Beer brewing companies really know their water. I’ve come to learn that brewers large and small are keenly aware of this ingredient’s importance in brewing their particular alcoholic concoctions. More importantly, many brewing companies are great advocates for water reuse and water rights.
In fact, brewers in Vermont recently created an alliance called Brewshed to bring more awareness to sustainability in the brewing industry and to the beer-drinking public, especially in regards to water. Executive Director for the Vermont Natural Resources Council Brian Shupe said all the breweries that have joined the alliance have made a clean water commitment and have also showed they are in compliance with existing water quality and wastewater management standards.
That’s only one instance of this, however, as in June 2019, nearly 40 craft breweries in the U.S. submitted an open letter opposing the U.S. Environmental Protection Agency’s proposal to not require Clean Water Act permits for pollution discharges into water ways through ground water. This letter clearly was written with business intentions in mind—polluted water doesn’t make for good beer—but it does also note the value of water to public health and the economy.
Approximately one year ago, Heineken pledged to reduce its water usage and to replenish and treat all the water it uses for brewing in water-stressed areas by 2030. And on page 12, we have a feature about how Stone Brewing Company in California uses chemical metering pumps to be as exacting as it can be in its mission for sustainability and water use.
Not only are brewers taking a stance on the importance of clean water to their businesses and communities, they’re making quantitative goals and taking direct actions to better their processes for this purpose.

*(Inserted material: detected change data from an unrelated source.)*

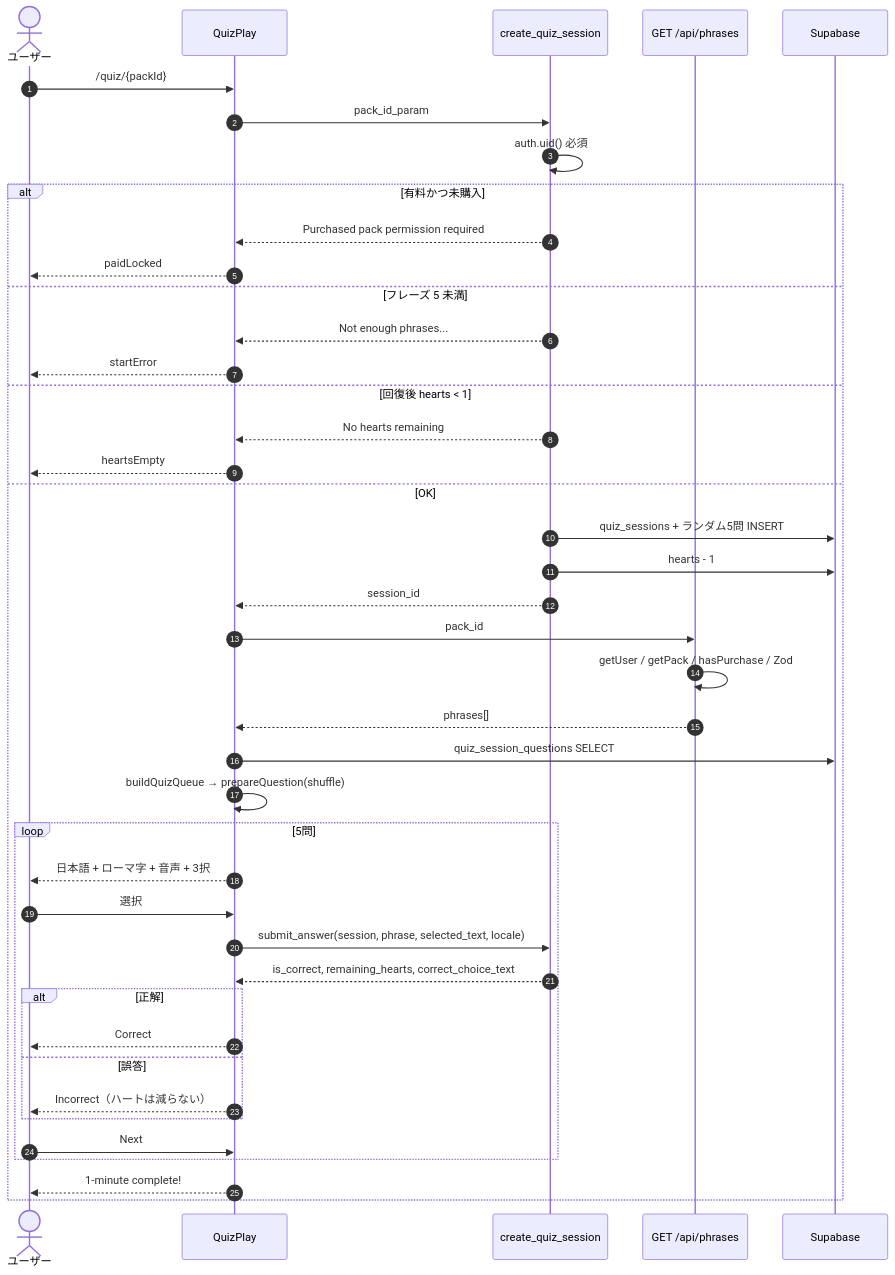
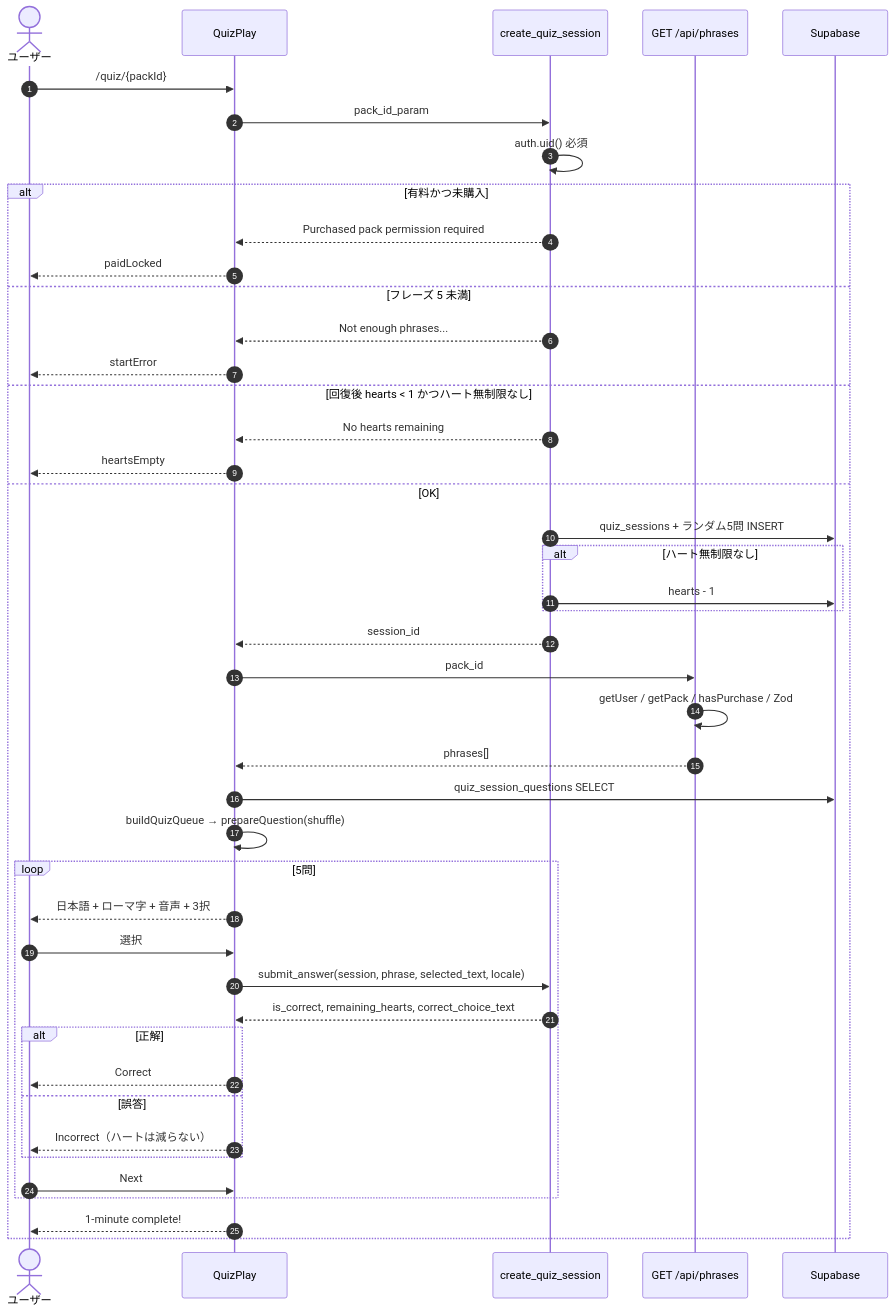
The fourth of 8 diagrams in docs/design/3_sequence_and_flow.md (atosantasan/japanki), drawn with Mermaid before and after one commit. The commit also changed other lines of this file and 42 other files, not shown here.

````diff
--- a/docs/design/3_sequence_and_flow.md
+++ b/docs/design/3_sequence_and_flow.md
@@ -135,45 +136,47 @@
 ```mermaid
 sequenceDiagram
     autonumber
     actor User as ユーザー
     participant UI as QuizPlay
     participant RPC as create_quiz_session
     participant API as GET /api/phrases
     participant DB as Supabase
 
     User->>UI: /quiz/{packId}
     UI->>RPC: pack_id_param
     RPC->>RPC: auth.uid() 必須
     alt 有料かつ未購入
         RPC-->>UI: Purchased pack permission required
         UI-->>User: paidLocked
     else フレーズ 5 未満
         RPC-->>UI: Not enough phrases...
         UI-->>User: startError
-    else 回復後 hearts < 1
+    else 回復後 hearts < 1 かつハート無制限なし
         RPC-->>UI: No hearts remaining
         UI-->>User: heartsEmpty
     else OK
         RPC->>DB: quiz_sessions + ランダム5問 INSERT
-        RPC->>DB: hearts - 1
+        alt ハート無制限なし
+            RPC->>DB: hearts - 1
+        end
         RPC-->>UI: session_id
         UI->>API: pack_id
         API->>API: getUser / getPack / hasPurchase / Zod
         API-->>UI: phrases[]
         UI->>DB: quiz_session_questions SELECT
         UI->>UI: buildQuizQueue → prepareQuestion(shuffle)
         loop 5問
             UI-->>User: 日本語 + ローマ字 + 音声 + 3択
             User->>UI: 選択
             UI->>RPC: submit_answer(session, phrase, selected_text, locale)
             RPC-->>UI: is_correct, remaining_hearts, correct_choice_text
             alt 正解
                 UI-->>User: Correct
             else 誤答
                 UI-->>User: Incorrect（ハートは減らない）
             end
             User->>UI: Next
         end
         UI-->>User: 1-minute complete!
     end
 ```
````
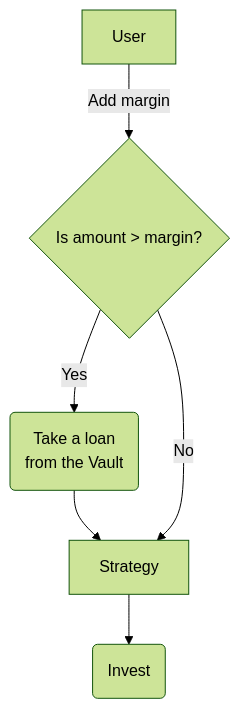
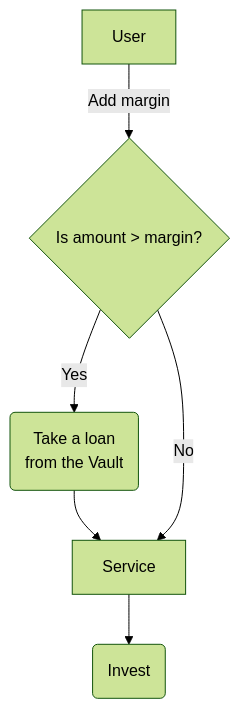
The first of 2 diagrams in docs/protocol-overview/borrowing.md (Ithil-protocol/docs), drawn with Mermaid (forest theme) before and after one commit. The commit also changed other lines of this file and 18 other files, not shown here.

````diff
--- a/docs/protocol-overview/borrowing.md
+++ b/docs/protocol-overview/borrowing.md
@@ -24,8 +23,8 @@
 ```mermaid
 graph TD
     A[User] -->|Add margin| B{Is amount > margin?}
     B -->|Yes| C(Take a loan<br> from the Vault)
     C --> D(Invest)
-    B -->|No| D[Strategy]
+    B -->|No| D[Service]
     D --> E(Invest)
 ```
````
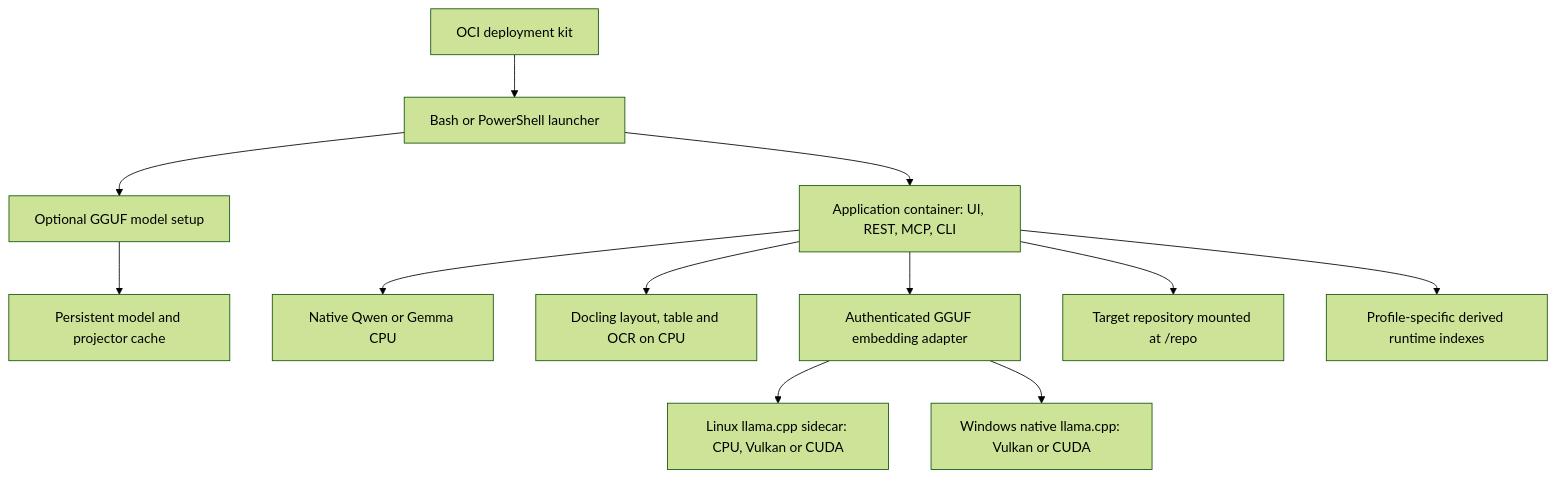
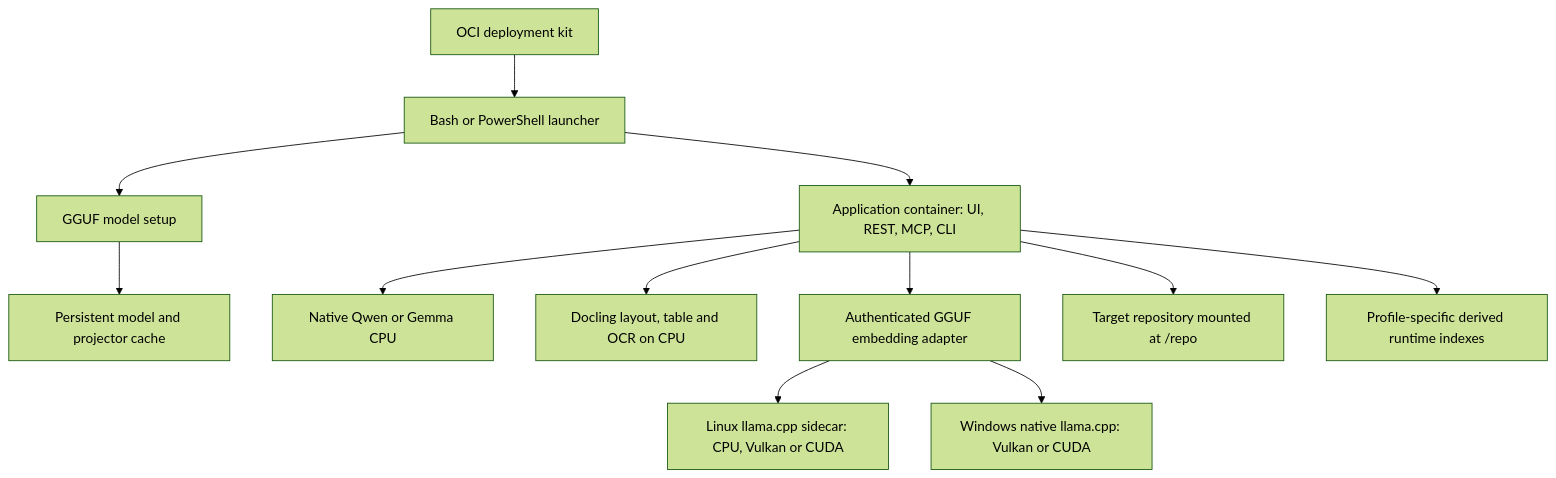
One commit to Shkirmantsev/ProjectExpert changed the diagram in .ai/wiki/architecture/portable-deployment.md. Above: the diagram before and after it, drawn with Mermaid (forest theme). The commit also changed other lines of this file and 26 other files, not shown here.

````diff
--- a/.ai/wiki/architecture/portable-deployment.md
+++ b/.ai/wiki/architecture/portable-deployment.md
@@ -28,14 +28,14 @@
 ```mermaid
 flowchart TD
     Kit[OCI deployment kit] --> Launcher[Bash or PowerShell launcher]
     Launcher --> App[Application container: UI, REST, MCP, CLI]
-    Launcher --> Setup[Optional GGUF model setup]
+    Launcher --> Setup[GGUF model setup]
     Setup --> Cache[Persistent model and projector cache]
     App --> CPU[Native Qwen or Gemma CPU]
     App --> OCR[Docling layout, table and OCR on CPU]
     App --> Adapter[Authenticated GGUF embedding adapter]
     Adapter --> Linux[Linux llama.cpp sidecar: CPU, Vulkan or CUDA]
     Adapter --> Windows[Windows native llama.cpp: Vulkan or CUDA]
     App --> Repo[Target repository mounted at /repo]
     App --> Derived[Profile-specific derived runtime indexes]
 ```
````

What other methods and means do you think these companies could take to gain further reach with this kind of messaging? Drop me a line at the email address below.